    Memory and the Gospel Tradition

    "If studies in the principles of remembering can throw any light on the formation of the early Gospel tradition, they will make a useful contribution to a difficult field. There does seem to be ground to hope that they can make this contribution, helping us to estimate more accurately the nature of the pre-literary Gospel records. The oral tradition was a tradition of remembered words and deeds, so that principles of remembering were involved from the very beginning. And we fortunately have available reports of controlled psychological studies of remembering, made in conditions similar enough to those of the oral Gospel period to permit inferences from one to the other with reasonable confidence. I have in mind particularly studies made by F. C. Bartlett. These studies dealt with the remembering of narrative material; the narrative included both narrative of events and narrative of sayings; memory of the material was checked at various intervals of time from a few weeks to several months; and the remembering occurred under normal conditions, without the distorting influence of special incentives.

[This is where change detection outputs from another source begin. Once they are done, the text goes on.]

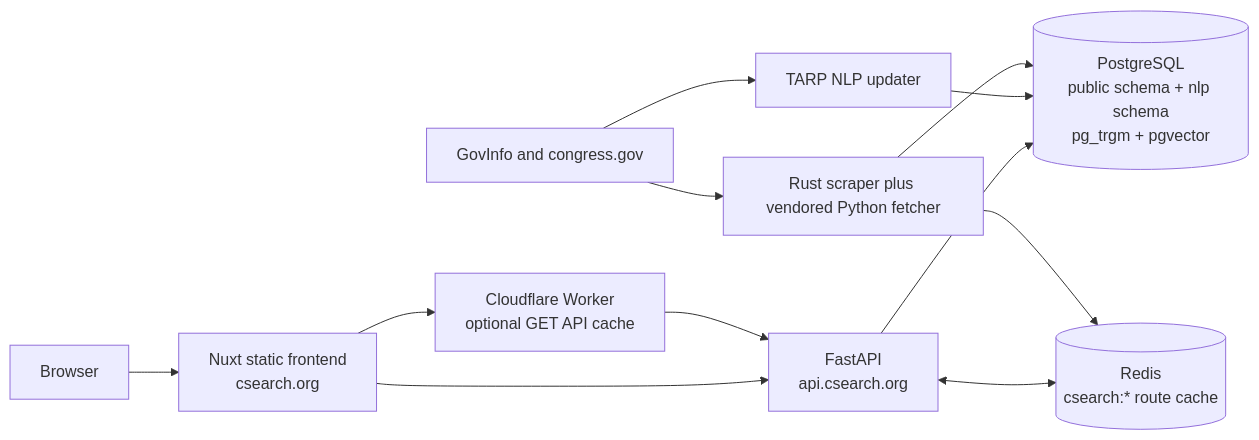
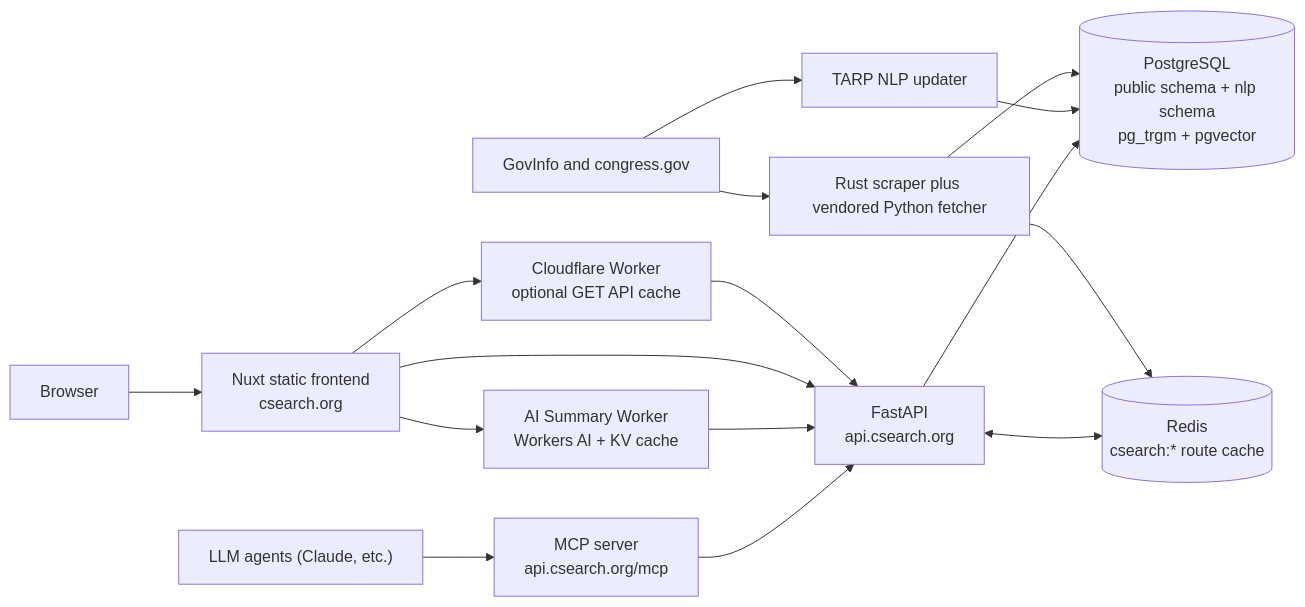
One commit to s4njee/csearch changed the first of 4 diagrams in ARCHITECTURE.md. Above: the diagram before and after it, drawn with Mermaid. The commit also changed other lines of this file and 13 other files, not shown here.

First line of the commit message:
Add AI bill-summary Worker and polish docs

````diff
--- a/ARCHITECTURE.md
+++ b/ARCHITECTURE.md
@@ -17,24 +17,31 @@
 ```mermaid
 flowchart LR
     sources["GovInfo and congress.gov"]
     scraper["Rust scraper plus vendored Python fetcher"]
     nlp["TARP NLP updater"]
     pg[("PostgreSQL\npublic schema + nlp schema\npg_trgm + pgvector")]
     redis[("Redis\ncsearch:* route cache")]
     api["FastAPI\napi.csearch.org"]
     worker["Cloudflare Worker\noptional GET API cache"]
+    aisummary["AI Summary Worker\nWorkers AI + KV cache"]
     frontend["Nuxt static frontend\ncsearch.org"]
     browser["Browser"]
+    mcp["MCP server\napi.csearch.org/mcp"]
+    agents["LLM agents (Claude, etc.)"]
 
     sources --> scraper
     scraper --> pg
     scraper --> redis
     sources --> nlp
     nlp --> pg
     api --> pg
     api <--> redis
     browser --> frontend
     frontend --> worker
     worker --> api
     frontend --> api
+    frontend --> aisummary
+    aisummary --> api
+    agents --> mcp
+    mcp --> api
 ```
````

For reasons like these, Bartlett's conclusions may be expected to throw useful light on ways in which the disciples must have remembered the narratives of events and sayings which came to them from Christ."